SAN QUENTIN -- Bob Myers has a fabulous job, with a salary that allows him to live anywhere he likes, visit any place he chooses. On this particular day, as soft clouds hover above the Bay Area, the Warriors general manager chooses state prison.
He's not alone. Another member of the 1 percent club, Warriors coach Mark Jackson, a former NBA star, also arrives at the joint.
These two are voluntarily rubbing shoulders -- literally -- with men serving time at this world-famous lockup on the north shore of San Francisco Bay.
Myers and Jackson and Warriors assistant coach Brian Scalabrine, one year removed from playing in the NBA, are joined by other members of the Warriors organization, including assistant general manager Kirk Lacob, the son majority owner Joe Lacob.
They all brave the morning commute to come here and play basketball with the inmates. So, naturally, this visit is about much more than hoops.
"It's basketball, but, for the most part, this is about impacting lives," Jackson says.
All visitors check in by handing their driver's licenses to the guard at the front gate. He reads off the names and returns them, then collects all cell phones.

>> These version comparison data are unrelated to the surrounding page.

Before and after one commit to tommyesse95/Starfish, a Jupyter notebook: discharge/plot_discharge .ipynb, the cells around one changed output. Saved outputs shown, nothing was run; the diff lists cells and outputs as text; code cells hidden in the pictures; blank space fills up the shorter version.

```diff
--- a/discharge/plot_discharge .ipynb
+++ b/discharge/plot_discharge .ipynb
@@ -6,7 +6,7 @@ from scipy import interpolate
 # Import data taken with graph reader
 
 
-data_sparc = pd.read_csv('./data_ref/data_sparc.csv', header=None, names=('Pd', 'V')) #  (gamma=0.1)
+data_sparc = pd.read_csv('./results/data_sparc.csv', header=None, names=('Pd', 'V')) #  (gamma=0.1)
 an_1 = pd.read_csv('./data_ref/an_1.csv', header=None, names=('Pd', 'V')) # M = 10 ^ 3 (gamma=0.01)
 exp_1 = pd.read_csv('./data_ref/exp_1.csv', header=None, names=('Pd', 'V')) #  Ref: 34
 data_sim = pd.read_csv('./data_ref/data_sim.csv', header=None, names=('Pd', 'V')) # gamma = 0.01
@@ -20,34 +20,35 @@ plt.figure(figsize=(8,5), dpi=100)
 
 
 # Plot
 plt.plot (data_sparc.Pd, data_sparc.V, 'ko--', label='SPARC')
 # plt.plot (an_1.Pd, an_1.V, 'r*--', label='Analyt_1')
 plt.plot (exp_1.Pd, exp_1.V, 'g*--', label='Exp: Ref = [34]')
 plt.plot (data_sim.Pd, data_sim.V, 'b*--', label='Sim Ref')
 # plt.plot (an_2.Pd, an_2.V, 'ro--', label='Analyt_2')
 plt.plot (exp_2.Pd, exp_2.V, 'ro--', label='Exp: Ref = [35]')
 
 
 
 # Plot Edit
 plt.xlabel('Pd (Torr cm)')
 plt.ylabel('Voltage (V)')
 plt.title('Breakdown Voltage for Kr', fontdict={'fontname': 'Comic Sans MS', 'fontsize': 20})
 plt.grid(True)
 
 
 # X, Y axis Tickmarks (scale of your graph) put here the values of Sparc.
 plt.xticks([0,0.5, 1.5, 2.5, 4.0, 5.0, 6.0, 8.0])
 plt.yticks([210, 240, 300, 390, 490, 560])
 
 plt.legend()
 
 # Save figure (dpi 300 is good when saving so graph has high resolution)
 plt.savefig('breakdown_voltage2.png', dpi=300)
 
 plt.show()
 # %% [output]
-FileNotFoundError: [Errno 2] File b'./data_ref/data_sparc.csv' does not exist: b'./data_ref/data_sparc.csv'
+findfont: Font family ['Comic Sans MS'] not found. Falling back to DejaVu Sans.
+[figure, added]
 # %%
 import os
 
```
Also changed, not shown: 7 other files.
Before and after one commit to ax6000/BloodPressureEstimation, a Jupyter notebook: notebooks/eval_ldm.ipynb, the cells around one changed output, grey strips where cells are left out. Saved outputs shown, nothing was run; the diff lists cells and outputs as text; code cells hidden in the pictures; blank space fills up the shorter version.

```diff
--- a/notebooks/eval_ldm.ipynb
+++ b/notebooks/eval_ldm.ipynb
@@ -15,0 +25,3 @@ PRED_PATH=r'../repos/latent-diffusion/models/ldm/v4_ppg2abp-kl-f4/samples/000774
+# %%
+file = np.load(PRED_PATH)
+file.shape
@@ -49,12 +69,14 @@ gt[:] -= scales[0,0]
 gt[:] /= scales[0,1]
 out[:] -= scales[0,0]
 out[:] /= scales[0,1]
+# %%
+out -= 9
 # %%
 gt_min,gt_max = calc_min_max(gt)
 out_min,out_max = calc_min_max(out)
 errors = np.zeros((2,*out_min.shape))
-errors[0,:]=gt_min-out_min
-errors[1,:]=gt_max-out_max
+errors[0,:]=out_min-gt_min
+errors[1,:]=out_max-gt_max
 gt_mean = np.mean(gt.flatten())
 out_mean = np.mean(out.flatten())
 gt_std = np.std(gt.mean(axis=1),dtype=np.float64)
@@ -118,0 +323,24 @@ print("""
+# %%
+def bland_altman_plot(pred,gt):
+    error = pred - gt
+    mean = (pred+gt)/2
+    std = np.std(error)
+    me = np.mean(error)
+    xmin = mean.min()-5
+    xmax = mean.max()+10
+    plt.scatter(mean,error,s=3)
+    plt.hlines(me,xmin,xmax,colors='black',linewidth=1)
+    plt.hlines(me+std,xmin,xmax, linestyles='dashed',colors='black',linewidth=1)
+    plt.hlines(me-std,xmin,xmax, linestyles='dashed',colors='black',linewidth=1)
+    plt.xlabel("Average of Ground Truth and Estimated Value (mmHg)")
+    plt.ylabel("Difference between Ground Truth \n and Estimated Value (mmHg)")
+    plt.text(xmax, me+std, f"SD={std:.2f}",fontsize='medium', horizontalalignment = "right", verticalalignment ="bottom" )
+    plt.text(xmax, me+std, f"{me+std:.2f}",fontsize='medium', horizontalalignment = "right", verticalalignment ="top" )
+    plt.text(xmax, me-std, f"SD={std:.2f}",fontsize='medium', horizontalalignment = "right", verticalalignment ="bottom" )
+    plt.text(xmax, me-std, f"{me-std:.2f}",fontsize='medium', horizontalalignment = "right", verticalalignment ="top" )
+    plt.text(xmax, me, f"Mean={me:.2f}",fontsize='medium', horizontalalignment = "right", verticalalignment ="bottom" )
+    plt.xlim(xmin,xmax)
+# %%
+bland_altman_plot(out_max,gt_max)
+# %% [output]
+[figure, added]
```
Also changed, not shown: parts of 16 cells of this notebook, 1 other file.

We go through three phases of security before reaching the prison yard.
As the NBA Warriors, dressed in shorts and green jerseys, stroll toward the outdoor court, the San Quentin Warriors, wearing discarded blue practice jerseys donated by the Golden State team, are waiting. They're giddy at the opportunity, their excitement evident in the way they greet the visitors.
"I couldn't sleep last night, and I'm not even playing," says Daniel "Bear" Wright, who coaches the SQ squad.
Once the game begins, the competition is fierce. Everybody is dripping sweat. Jackson has his highs, such as a no-look pass that led to an easy basket, after which he broke into an abbreviated version the shimmy-strut often displayed during his career.
But the coach is laboring. The inmates, most of whom are in appreciably better shape than the 48-year-old former point guard, do not retreat.
The NBA Warriors have a decided height advantage, however. Whereas none of the inmates appears taller than about 6-foot-3, Myers is 6-8 and Scalabrine is 6-9. They are, on this day, towering over the court.
Between the inside dominance of Myers/Scalabrine and the defensive indifference of the opposition, the NBA Warriors hold slight leads for most of the game. It's 95-94 entering the fourth quarter, but the NBA Warriors pull away for a 136-121 victory before a couple hundred fans ringing the court. Myers, a member of UCLA's 1995 national championship team, finishes with a double-double, exceeding 40 points and 20 rebounds.
"The best thing about it for me is to realize you shouldn't judge people until you get to know them," he says. "In playing here a couple times, I can say I've never had a bad interaction. You hear more complaining and griping on the playground than you do over here. These guys are respectful and they play the game the right way. I really enjoy it."
The postgame scene is one of hugs and handshakes and small talk. Autographs are signed and photographs are taken. Despite the differences -- racial, political and socioeconomic -- the sense of brotherhood is palpable.
It is two hours of basketball, yes, but of much greater value is the goodwill within the person-to-person interaction between the free and the incarcerated.
"I can't even begin to tell you how much it means to all of us, especially me because I played pro ball overseas," Wright says. "But I made some bad decisions. I've explained to the young guys that these guys are millionaires with lives we can't even imagine. They're taking time out of their lives, away from their families, to come into prison, into this type of atmosphere and setting, to play ball with us."
These visits began a few years ago when Ben Draa, senior financial analyst for the Warriors, through association with Bill Epling of Prison Sports Ministries, began making the trip. Draa mentioned the trips to Kirk Lacob, who dived into the venture.
"It's competitive, but it stays positive," says Lacob, who has made about 20 visits over two years. "We have a great time. We're able to give a little something to them, a little hope from the outside. They tell us all the time it's their favorite day of the week. Quite honestly, it's our favorite day of the week, too, because we get to come out here and play basketball."
The inmates gain memories that will last a lifetime. The visitors are socially enriched, while generating a positive perception about the Warriors.
"I just want people to know these are regular folks that made a mistake, some greater than others," says Jackson, panting as he leaves the court. "They deserve to have somebody put an arm around 'em, high-five 'em, and remind 'em that life ain't over.
"People say stuff like, 'Be careful in there.' I just want folks to understand that these are our brothers, our cousins, our uncles and our dads."
They're inside secure gates. They dream of being outside. For one day, in some small way, they enjoyed what felt like a few moments of freedom.